U.S.A, Jan 30, 2017: NASA scientists have developed a new chemical assay that could aid the search for life on exoplanets by identifying the presence of amino acids, the compounds that make up proteins and are the building blocks of life.
The test uses a liquid-based technique known as capillary electrophoresis to separate a mixture of organic molecules into its components.

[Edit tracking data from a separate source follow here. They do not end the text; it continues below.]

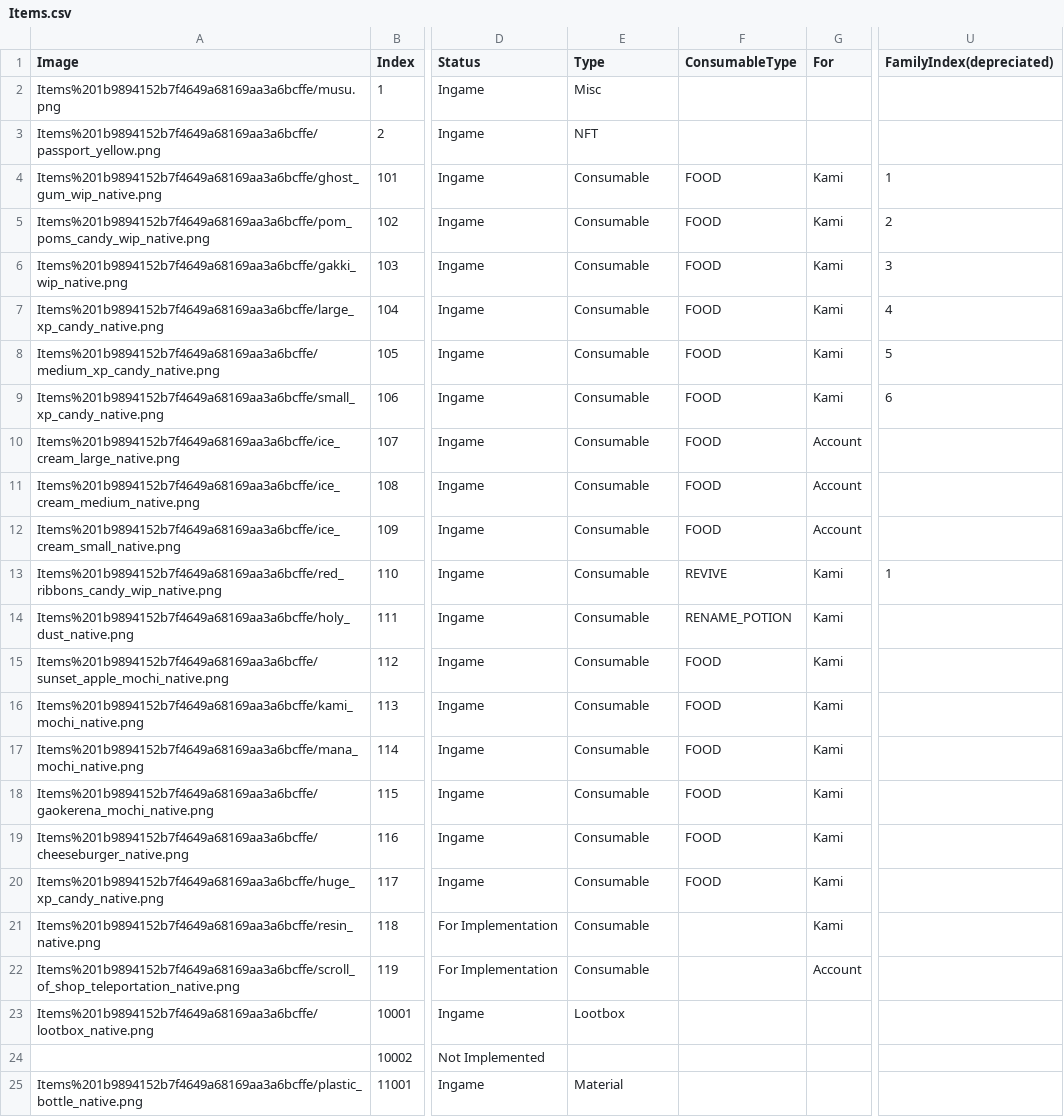
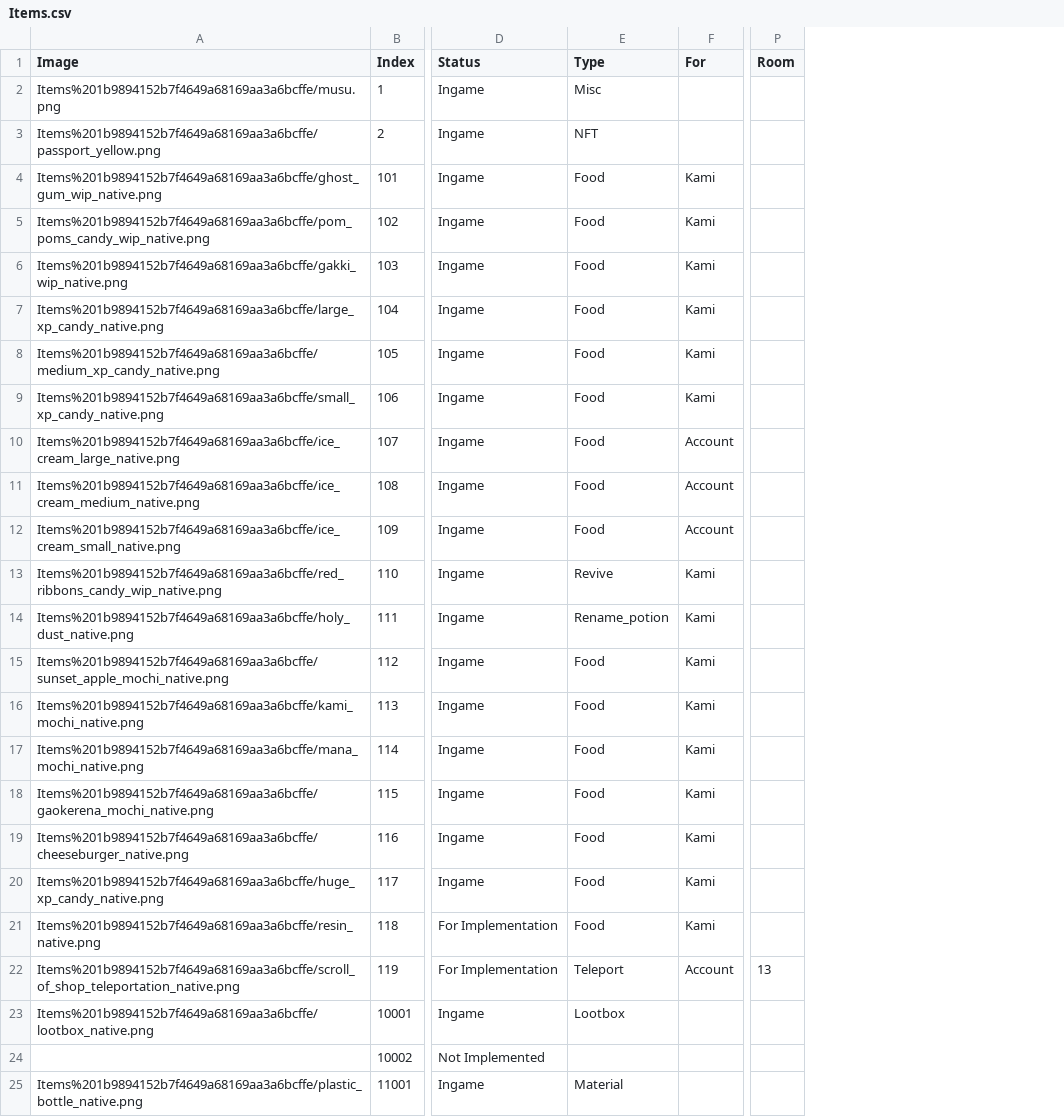
Before and after one commit to kanyaveral/kamigotchi, a CSV file: packages/contracts/src/deployment/world/data/items/Items.csv, drawn as a sheet; only a part is shown, gaps mark what is left out; removed rows and columns are numbered as before the commit, all else as after; the diff names each change by its address in the sheet, - before the commit and + after, or states it on an @@ line.

Commit message:
separate item use systems (FE) (#1015)

```diff
--- a/packages/contracts/src/deployment/world/data/items/Items.csv
+++ b/packages/contracts/src/deployment/world/data/items/Items.csv
-column F (ConsumableType), rows 4-20: FOOD | FOOD | FOOD | FOOD | FOOD | FOOD | FOOD | FOOD | FOOD | REVIVE | RENAME_POTION | FOOD | FOOD | FOOD | FOOD | FOOD | FOOD
+column P (Room), row 22: 13
-column U (FamilyIndex(depreciated)), rows 4-13: 1 | 2 | 3 | 4 | 5 | 6 |  |  |  | 1
-E4:E12 (Type): Consumable
+E4:E12 (Type): Food
-E13 (Type): Consumable
+E13 (Type): Revive
-E14 (Type): Consumable
+E14 (Type): Rename_potion
-E15:E21 (Type): Consumable
+E15:E21 (Type): Food
-E22 (Type): Consumable
+E22 (Type): Teleport
```
Also changed, not shown: 12 other files.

It was designed by researchers from NASA’s Jet Propulsion Laboratory (JPL) in the US specifically to analyse for amino acids, the structural building blocks of all life on Earth.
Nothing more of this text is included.